And yet the situation Grossman finds himself confronting in Israel today is arguably the opposite of what Oz's generation faced. When Israelis come home from work these days, they don't instantly engage in heated debates about what happened in the Knesset, much less in Nablus or Ramallah. Quite often, they turn on a reality show, or flip open a laptop and network on Facebook. Although the age of the kibbutz is long gone, the language of the Israeli self is again impoverished, this time laid waste by solipsism and detachment. Grossman's A Woman Flees Tidings was a runaway bestseller in Israel, perhaps because of what readers knew its author had suffered, perhaps because it recounts a scenario so familiar in a nation where losing a child to war is an almost universal fear, or perhaps because, as historian Tom Segev suggested to me, the book taps into a widely shared desire to escape, to flee bad news. The problem in Israel today isn't too little space for private concerns, one could argue, but apathy and cynicism about public ones.

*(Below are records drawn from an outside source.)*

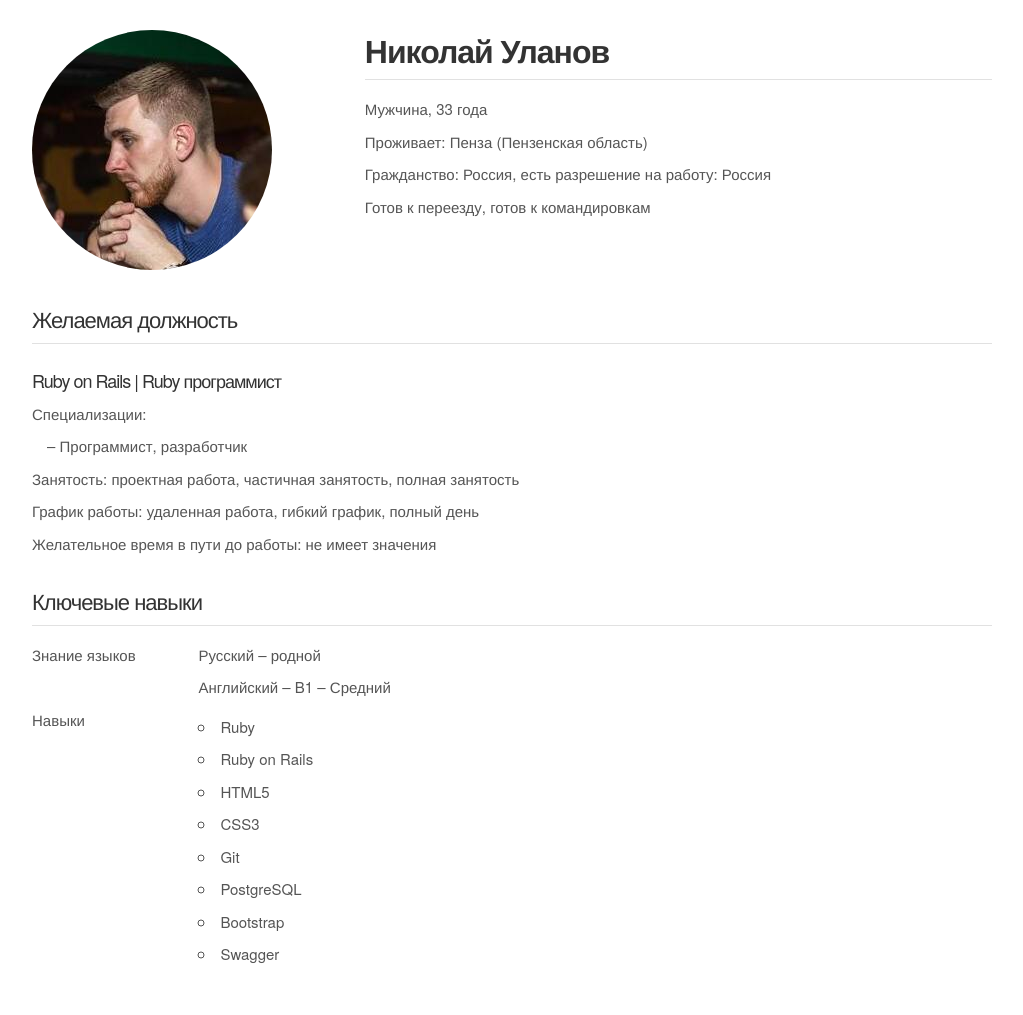
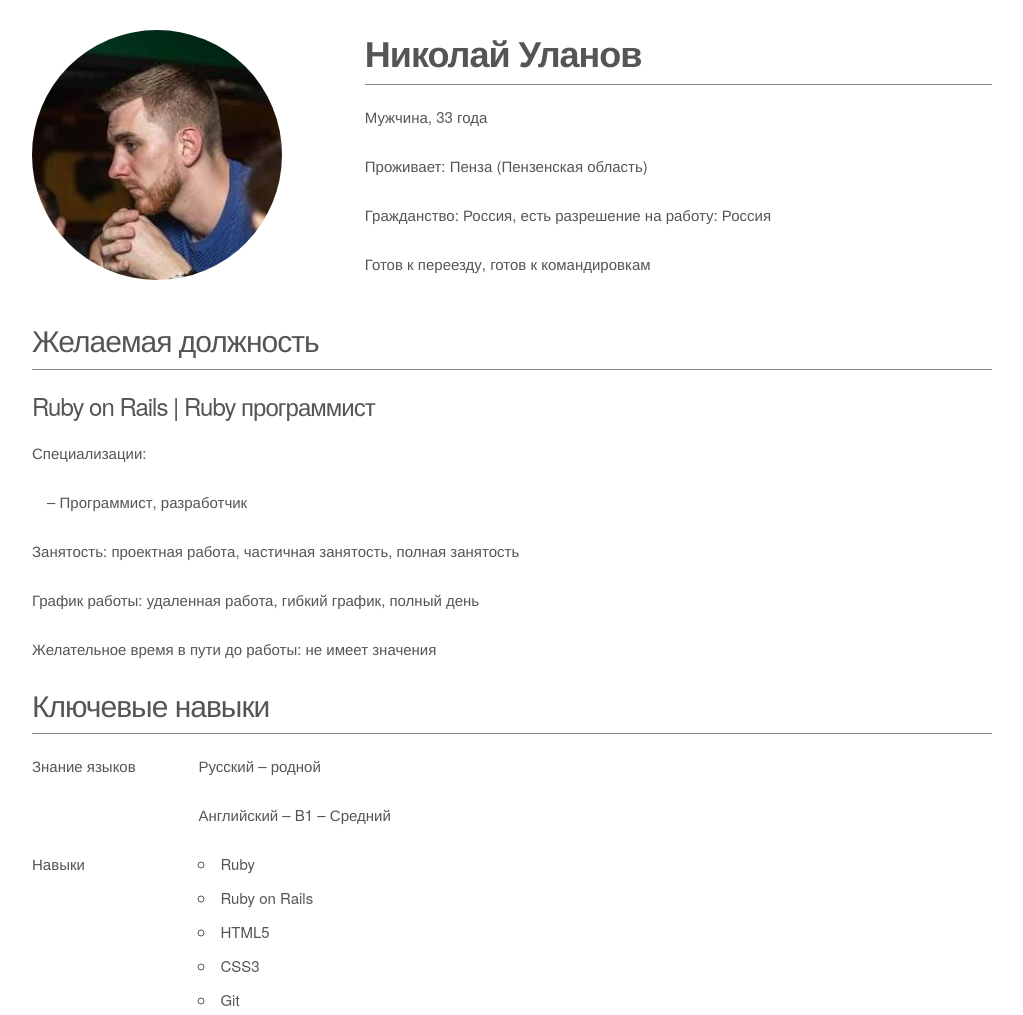
Before and after one commit to mrjoshua22/cv, a plain HTML site: page index.html in a window 1280 px wide. Shown: the top 1015 px of the page, without its empty margins (128-1151 px from the left). Drawn offline with Linux system fonts and the light colour scheme.

Commit message:
Update style

```diff
--- a/css/skeleton.css
+++ b/css/skeleton.css
@@ -122,7 +122,7 @@ html {
   font-size: 62.5%; }
 body {
   font-size: 1.5em; /* currently ems cause chrome bug misinterpreting rems on body element */
-  line-height: 0.5;
+  line-height: 1.6;
   font-weight: 400;
   font-family: "PT Sans Narrow", "HelveticaNeue", "Helvetica Neue", Helvetica, Arial, sans-serif;
   color: #555; }
@@ -131,25 +131,36 @@ body {
 /* Typography
 –––––––––––––––––––––––––––––––––––––––––––––––––– */
 h1, h2, h3, h4, h5, h6 {
+  color: #555;
   margin-top: 0;
-  margin-bottom: 1rem;
-  font-weight: 300;
-  color: #333; }
-h1 { font-size: 4.0rem; line-height: 1.2;  letter-spacing: -.1rem;}
+  margin-bottom: 2rem;
+  font-weight: 300; }
+h1 { font-size: 3.6rem; line-height: 1.2;  letter-spacing: -.1rem;}
 h2 { font-size: 3.0rem; line-height: 1.25; letter-spacing: -.1rem; }
-h3 { font-size: 2.2rem; line-height: 1.3;  letter-spacing: -.1rem; }
+h3 { font-size: 2.4rem; line-height: 1.3;  letter-spacing: -.1rem; }
 h4 { font-size: 1.8rem; line-height: 1.35; letter-spacing: -.08rem; }
 h5 { font-size: 1.5rem; line-height: 1.5;  letter-spacing: -.05rem; }
 h6 { font-size: 1.2rem; line-height: 1.6;  letter-spacing: 0; }
 
 /* Larger than phablet */
-@media (min-width: 550px) {
-  h1 { font-size: 3.2rem; }
-  h2 { font-size: 2.2rem; }
-  h3 { font-size: 1.8rem; }
-  h4 { font-size: 1.5rem; }
-  h5 { font-size: 1.2rem; }
-  h6 { font-size: 1rem; }
+/*@media (min-width: 550px) {
+  h1 { font-size: 5.0rem; }
+  h2 { font-size: 4.2rem; }
+  h3 { font-size: 3.6rem; }
+  h4 { font-size: 3.0rem; }
+  h5 { font-size: 2.4rem; }
+  h6 { font-size: 1.5rem; }
+}*/
+
+h1 {
+  padding-bottom: 1rem;
+  border-bottom: solid #888 1px;
+}
+
+h2 {
+  margin-top: 2rem;
+  padding-bottom: 1rem;
+  border-bottom: solid #888 1px;
 }
 
 p {
@@ -302,8 +313,7 @@ ol ul {
   margin: 1.5rem 0 1.5rem 3rem;
   font-size: 90%; }
 li {
-  margin-bottom: 1rem;
-  line-height: 1.5; }
+  margin-bottom: 1rem; }
 
 
 /* Code
@@ -376,8 +386,8 @@ form {
 /* Misc
 –––––––––––––––––––––––––––––––––––––––––––––––––– */
 hr {
-  margin-top: 0.5rem;
-  margin-bottom: 2.5rem;
+  margin-top: 3rem;
+  margin-bottom: 3.5rem;
   border-width: 0;
   border-top: 1px solid #E1E1E1; }
 
@@ -393,9 +403,7 @@ hr {
   display: table;
   clear: both; }
 
-.position {
-  margin-bottom: 1.8rem;
-}
+
 /* Media Queries
 –––––––––––––––––––––––––––––––––––––––––––––––––– */
 /*
--- a/index.html
+++ b/index.html
@@ -14,7 +14,7 @@
           <img src="images/photo.jpg" alt="Photo">
         </div>
         <div class="eight columns">
-          <h1><b>Николай Уланов</b></h1><hr>
+          <h1><b>Николай Уланов</b></h1>
           <p>Мужчина, 33 года</p>
           <p>Проживает: Пенза (Пензенская область)</p>
           <p>Гражданство: Россия, есть разрешение на работу: Россия</p>
@@ -23,7 +23,7 @@
       </div>
 
       <div class="row">
-        <br><br><h2>Желаемая должность</h2><hr>
+        <h2>Желаемая должность</h2>
       </div>
 
         <h3 class="position">Ruby on Rails | Ruby программист</h3>
@@ -34,7 +34,7 @@
         <p>Желательное время в пути до работы: не имеет значения</p>
 
       <div class="row">
-        <br><br><h2>Ключевые навыки</h2><hr>
+        <h2>Ключевые навыки</h2>
       </div>
 
       <div class="row">
```
Also changed, not shown: css/normalize.css.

Despite his disappointment with the conduct of Israeli and Palestinian leaders, Grossman hasn't succumbed to fatalism. In 2006, on the eleventh anniversary of the assassination of Yitzhak Rabin, only a few months after Uri's death, he delivered a speech in which he called on Israel's leaders to stop making excuses and talk to their enemies (the speech is reprinted in Writing in the Dark). Yet in a society that, for the moment, is circling inward, walling itself off from the larger world to avoid further disappointment and pain, even as the rage around it builds, it's hard not to wonder whether this "troublemaker and magician," as the critic John Leonard once described Grossman, feels choked off. Grossman's best work shows how much can be wrung out of unsettling encounters with the unfamiliar, from entering "the vortex of [one's] greatest fear and repulsion," as he put it in The Yellow Wind, and emerging mended, enlarged, purified. It would be difficult to think of someone more entitled to withdraw into himself than Grossman. But it's equally hard to imagine this bringing him much satisfaction, not least because he knows that those who retreat inward only flee further from the truth. "A society in crisis," he once said, "teaches itself to congeal into one story only and sees reality through very narrow glasses. But there is never only one story."